Where I got the book: bought retail at author event
And Only To Deceive was Tasha Alexander's debut novel and the introduction of Lady Emily Ashton. It's the late 1880s, and Emily has been widowed soon after her wedding. As she only married to escape her mother's incessant matchmaking, she is not mourning her husband--until she begins to learn about, and share, his interest in Greek culture and antiquities. She then falls in love with him for the first time, until she begins to discover that he may not have been the pillar of society she thought he was...
Lady Emily Ashton has since become the heroine of a series of novels, and I can't help wondering if her tendency to be attracted to every man who shows interest in her (and there are lots, because she is of course rich and beautiful) will continue. In this novel there are three distinct suitors, including her late husband, and Emily oscillates between them as their relative merits and demerits are exposed. If that was meant to be as funny as I found it, then I have to congratulate Ms Alexander on her subtlety.
Otherwise, this wasn't a subtle book. The characters are a little two-dimensional and the writing a bit loose - but hey, it's a first novel by a fairly young author, and that's what I got from the book. I also spotted a few anachronisms and Americanisms (the heroine is British) but not so many that I got annoyed; and in any case, this is a lighthearted novel to be gobbled up on the plane, boat or train, despite the detail about the Iliad and Greek antiquities (not strictly necessary in my opinion, but I suppose a widow must have some interests other than men).
And I enjoyed the read. A good one for fans of Victoriana, Greece, and writing that's heavy on dialogue and short on emotional depth. I'm hoping that Emily, who seems more passionate about her clothes than anything else, will pick up a little steam when I pick up the next book--which I'm sufficiently intrigued to do.

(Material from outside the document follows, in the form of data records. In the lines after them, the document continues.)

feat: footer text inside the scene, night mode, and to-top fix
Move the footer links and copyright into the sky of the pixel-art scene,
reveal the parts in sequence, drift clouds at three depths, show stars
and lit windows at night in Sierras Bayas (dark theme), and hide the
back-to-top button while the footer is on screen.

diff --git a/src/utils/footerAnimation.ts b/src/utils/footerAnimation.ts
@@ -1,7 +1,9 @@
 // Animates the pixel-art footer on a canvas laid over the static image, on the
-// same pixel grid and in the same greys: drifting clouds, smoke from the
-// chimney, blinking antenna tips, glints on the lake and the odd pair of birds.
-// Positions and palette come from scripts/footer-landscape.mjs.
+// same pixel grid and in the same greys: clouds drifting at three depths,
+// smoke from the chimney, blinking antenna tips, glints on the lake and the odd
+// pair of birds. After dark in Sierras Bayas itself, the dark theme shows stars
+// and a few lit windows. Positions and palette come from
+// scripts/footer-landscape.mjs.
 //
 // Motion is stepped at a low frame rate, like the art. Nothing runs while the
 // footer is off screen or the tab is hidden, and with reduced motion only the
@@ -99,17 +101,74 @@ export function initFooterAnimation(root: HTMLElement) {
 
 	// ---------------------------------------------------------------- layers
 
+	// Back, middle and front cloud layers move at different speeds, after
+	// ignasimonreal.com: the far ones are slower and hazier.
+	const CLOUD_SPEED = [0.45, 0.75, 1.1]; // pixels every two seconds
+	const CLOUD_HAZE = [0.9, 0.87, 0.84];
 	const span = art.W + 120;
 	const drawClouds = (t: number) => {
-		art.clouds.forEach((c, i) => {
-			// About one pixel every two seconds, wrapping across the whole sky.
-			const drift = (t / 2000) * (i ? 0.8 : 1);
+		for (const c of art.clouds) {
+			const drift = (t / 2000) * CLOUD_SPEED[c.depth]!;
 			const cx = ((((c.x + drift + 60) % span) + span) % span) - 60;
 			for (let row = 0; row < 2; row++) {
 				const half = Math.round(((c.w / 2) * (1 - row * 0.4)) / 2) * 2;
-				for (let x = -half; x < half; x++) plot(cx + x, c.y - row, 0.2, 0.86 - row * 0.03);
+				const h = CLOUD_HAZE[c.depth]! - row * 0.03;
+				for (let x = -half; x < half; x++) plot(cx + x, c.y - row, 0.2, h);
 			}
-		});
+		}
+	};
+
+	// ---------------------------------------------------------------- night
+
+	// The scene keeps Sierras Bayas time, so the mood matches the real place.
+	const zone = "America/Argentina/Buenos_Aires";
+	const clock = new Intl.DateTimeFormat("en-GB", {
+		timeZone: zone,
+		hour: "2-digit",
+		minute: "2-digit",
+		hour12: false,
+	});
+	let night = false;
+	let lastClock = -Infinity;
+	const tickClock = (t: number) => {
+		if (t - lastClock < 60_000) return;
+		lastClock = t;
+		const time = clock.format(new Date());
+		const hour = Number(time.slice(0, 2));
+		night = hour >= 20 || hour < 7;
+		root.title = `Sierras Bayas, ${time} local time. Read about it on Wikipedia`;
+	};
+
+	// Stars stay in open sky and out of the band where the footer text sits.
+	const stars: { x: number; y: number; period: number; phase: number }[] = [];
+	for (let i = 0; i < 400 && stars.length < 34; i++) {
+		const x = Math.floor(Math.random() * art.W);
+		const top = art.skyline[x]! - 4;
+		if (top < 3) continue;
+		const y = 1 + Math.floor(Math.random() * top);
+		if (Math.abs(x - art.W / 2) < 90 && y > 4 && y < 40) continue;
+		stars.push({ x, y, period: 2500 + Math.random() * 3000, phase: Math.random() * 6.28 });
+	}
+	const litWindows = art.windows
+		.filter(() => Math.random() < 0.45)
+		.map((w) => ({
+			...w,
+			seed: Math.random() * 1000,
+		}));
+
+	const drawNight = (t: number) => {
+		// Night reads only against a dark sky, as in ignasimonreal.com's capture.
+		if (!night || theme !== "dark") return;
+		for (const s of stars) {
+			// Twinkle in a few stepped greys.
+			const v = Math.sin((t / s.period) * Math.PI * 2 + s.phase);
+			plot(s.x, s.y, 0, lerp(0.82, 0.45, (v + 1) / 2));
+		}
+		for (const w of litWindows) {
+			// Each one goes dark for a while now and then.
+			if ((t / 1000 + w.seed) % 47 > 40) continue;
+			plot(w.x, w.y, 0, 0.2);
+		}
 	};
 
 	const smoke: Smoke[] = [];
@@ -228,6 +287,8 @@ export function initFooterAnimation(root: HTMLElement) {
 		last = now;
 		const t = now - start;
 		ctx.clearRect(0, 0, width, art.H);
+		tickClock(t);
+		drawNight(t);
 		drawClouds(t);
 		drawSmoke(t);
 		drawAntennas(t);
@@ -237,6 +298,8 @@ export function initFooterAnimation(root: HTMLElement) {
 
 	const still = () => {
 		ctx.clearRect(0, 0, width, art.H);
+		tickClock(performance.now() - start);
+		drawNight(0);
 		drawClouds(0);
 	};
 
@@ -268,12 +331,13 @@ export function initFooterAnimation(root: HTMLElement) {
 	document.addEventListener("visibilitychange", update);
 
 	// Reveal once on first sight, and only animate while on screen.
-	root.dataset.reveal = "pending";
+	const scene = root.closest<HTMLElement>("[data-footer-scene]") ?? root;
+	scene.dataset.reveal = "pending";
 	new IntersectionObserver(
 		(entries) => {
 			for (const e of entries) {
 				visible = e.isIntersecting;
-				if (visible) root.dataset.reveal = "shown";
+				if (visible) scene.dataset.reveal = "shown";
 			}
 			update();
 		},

P.S. Can anyone else figure out why Amazon is bargain-pricing fiction like crazy? What's going to happen when readers expect a price point of $5 a book? Comments please.